Today, we’re taking the opportunity to highlight talented women in cyber security, including Konstantina Koukou, a distinguished technical expert and member of the Office of the CTO at Check Point.

In this interview, Konstantina shares several different reasons as to why she enjoys working in the cyber security space – reasons that you may be able to relate to.

Then, she delves into must-know insights and best practices that your organization should implement quickly in order to prevent emerging threats.

Finally, she provides fresh perspectives on how organizations can encourage more women to participate in the field of cyber security. Keep reading for amazing insights.

What do you enjoy most about working in the field of cyber security?

I enjoy it so much because every day is a new day; for all of us working in the industry. The fact that you need to constantly remain informed about new threats, attack methods, and new technologies is very intellectually stimulating.
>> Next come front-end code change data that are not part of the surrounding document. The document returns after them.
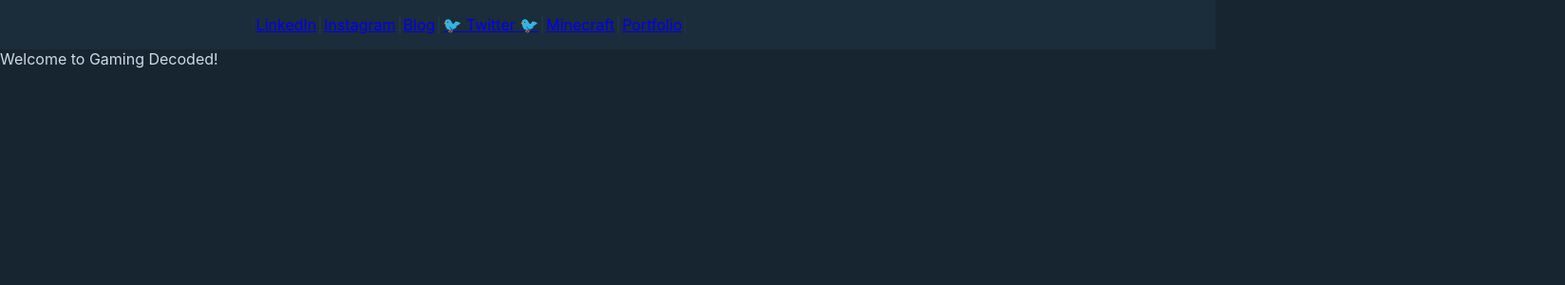
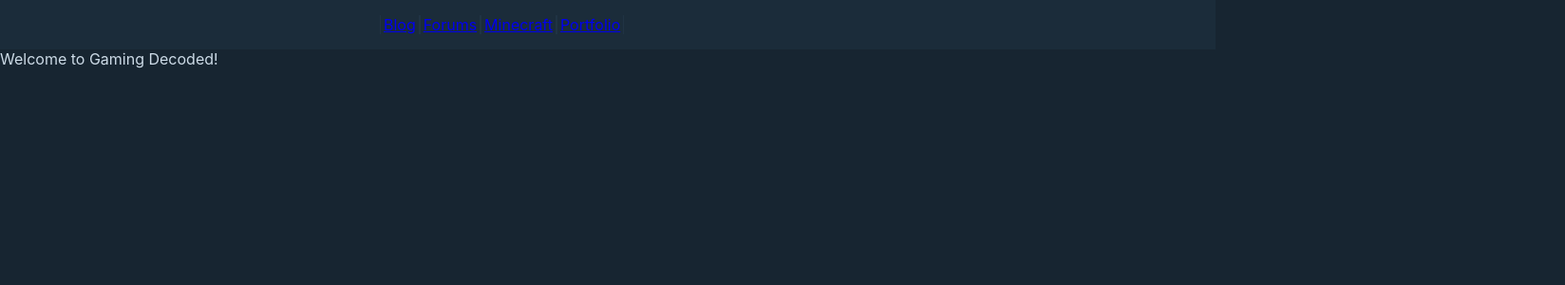
Before and after one commit to Lrd134/portfolio-project, a React (Create React App) app: page / in a window 1280 px wide. Shown: the top 300 px of the page at 95% size, 1648 px wide, since content can reach past the window. Built offline with nearby package versions, Linux system fonts and the light colour scheme.

Commit message:
changed navbar links

```diff
--- a/src/App.css
+++ b/src/App.css
@@ -6,6 +6,7 @@ body {
 div.navbar {
   background-color: #1b2c3a;
   padding: 1em;
+  margin: auto;
 }
 
 a.link-layout {
@@ -16,6 +17,6 @@ a.link-layout {
 }
 
 div.centering {
-  width: 60%;
-  margin: auto;
+  position: relative;
+  left: 30vw;
 }
--- a/src/root/NavBar.js
+++ b/src/root/NavBar.js
@@ -4,20 +4,20 @@ function NavBar() {
   return (
     <div className="navbar">
       <div className="centering">
-        <a
+        {/* <a
           className="linkedin link-layout"
           href="https://www.linkedin.com/in/chesbro-jr/"
           alt="linkedin"
         >
           LinkedIn
-        </a>
-        <a
+        </a> */}
+        {/* <a
           className="instagram link-layout"
           href="https://www.instagram.com/Lrd134/"
           alt="instagram"
         >
           Instagram
-        </a>
+        </a>         */}
         <a
           className="blog link-layout"
           href="https://blog.gamingdecoded.org/"
@@ -26,12 +26,19 @@ function NavBar() {
           Blog
         </a>
         <a
+          className="forums link-layout"
+          href="https://gamingdecoded.org/forums"
+          alt="forums"
+        >
+          Forums
+        </a>
+        {/* <a
           className="Twitter link-layout"
           href="https://twitter.com/GamingDecoded"
           alt="twitter"
         >
           🐦 Twitter 🐦
-        </a>
+        </a> */}
         <a
           className="minecraft link-layout"
           href="https://gamingdecoded.org/minecraft"
```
It makes cyber security for many cyber enthusiasts, including myself, an exciting and dynamic area to work in.

Also, in having the role of security consultant, as I do, it feels like you can have a real impact on protecting organizations and critical infrastructure, which can be quite rewarding, to say the least.

Lastly, I also like the social part of the job. I work closely with diverse teams and talented people, fostering collaboration to tackle security issues.

Your insights matter. What general cyber security recommendations do you have for organizations at this time, given what you’re seeing across the current threat landscape?

The threat landscape is evolving and we expect it to become even more challenging with the deployment of AI generated malware on the part of attackers.

There are several things that companies should do to stay protected. First of all, companies should build their own “human firewalls”. Companies need people who are trained, who are aware of the threats and the best practices and who can promote a culture of zero trust within the company.

Secondly, I believe that the current hybrid operating model of companies – given the adoption of cloud, SaaS services and the existence of the remote workforce – needs to be well monitored. When new products and services are introduced, there should not be any cyber security blind spots. Internal processes and tools should be aligned to improve the risk state.

Also, implementing AI in cyber security practices is a straightforward solution that can rapidly accelerate data analysis. Of course, the implementation of up-to-date cyber protections and zero trust principles in the organization goes without saying. Equally important is to develop and regularly test an incident response plan, as to make sure that the company is well prepared to respond and recover from cyber security incidents.

How can both academia and businesses encourage more women to pursue technical careers in cyber security?

It is imperative to bring in more female cyber crime fighters, not only because there is a huge lack of talent to cover the growing number of job vacancies, but also because it makes no sense for females to still be underrepresented in cyber security and the IT industry as a whole.

Failing to attract women means overlooking valuable skills and perspectives that can make the difference in the constant fight that is cyber security.

To achieve gender parity, the industry needs to address certain stereotypes. From an early age, girls need to interact with technology and to participate in S.T.E.M. programs, while schools need to foster digital literacy. Being called a nerd or geek is de-motivating for some girls (although for me it worked the opposite way : ) And to complement this, we need to create a supportive environment at home, school and/or work that focuses on the learning experience and motivation through curiosity.

Undoubtedly, there are many female role models in our industry that need to be promoted among a more general audience. Finally, in addition to the internships and mentoring programs that are always useful – either offered by educational institutes or businesses, – I think it also makes sense to recognize the current female employees organizations have.

Companies should invest in their employees, to allow them to progress, and investigate new roles, even if at first glance they don’t look like the perfect fit.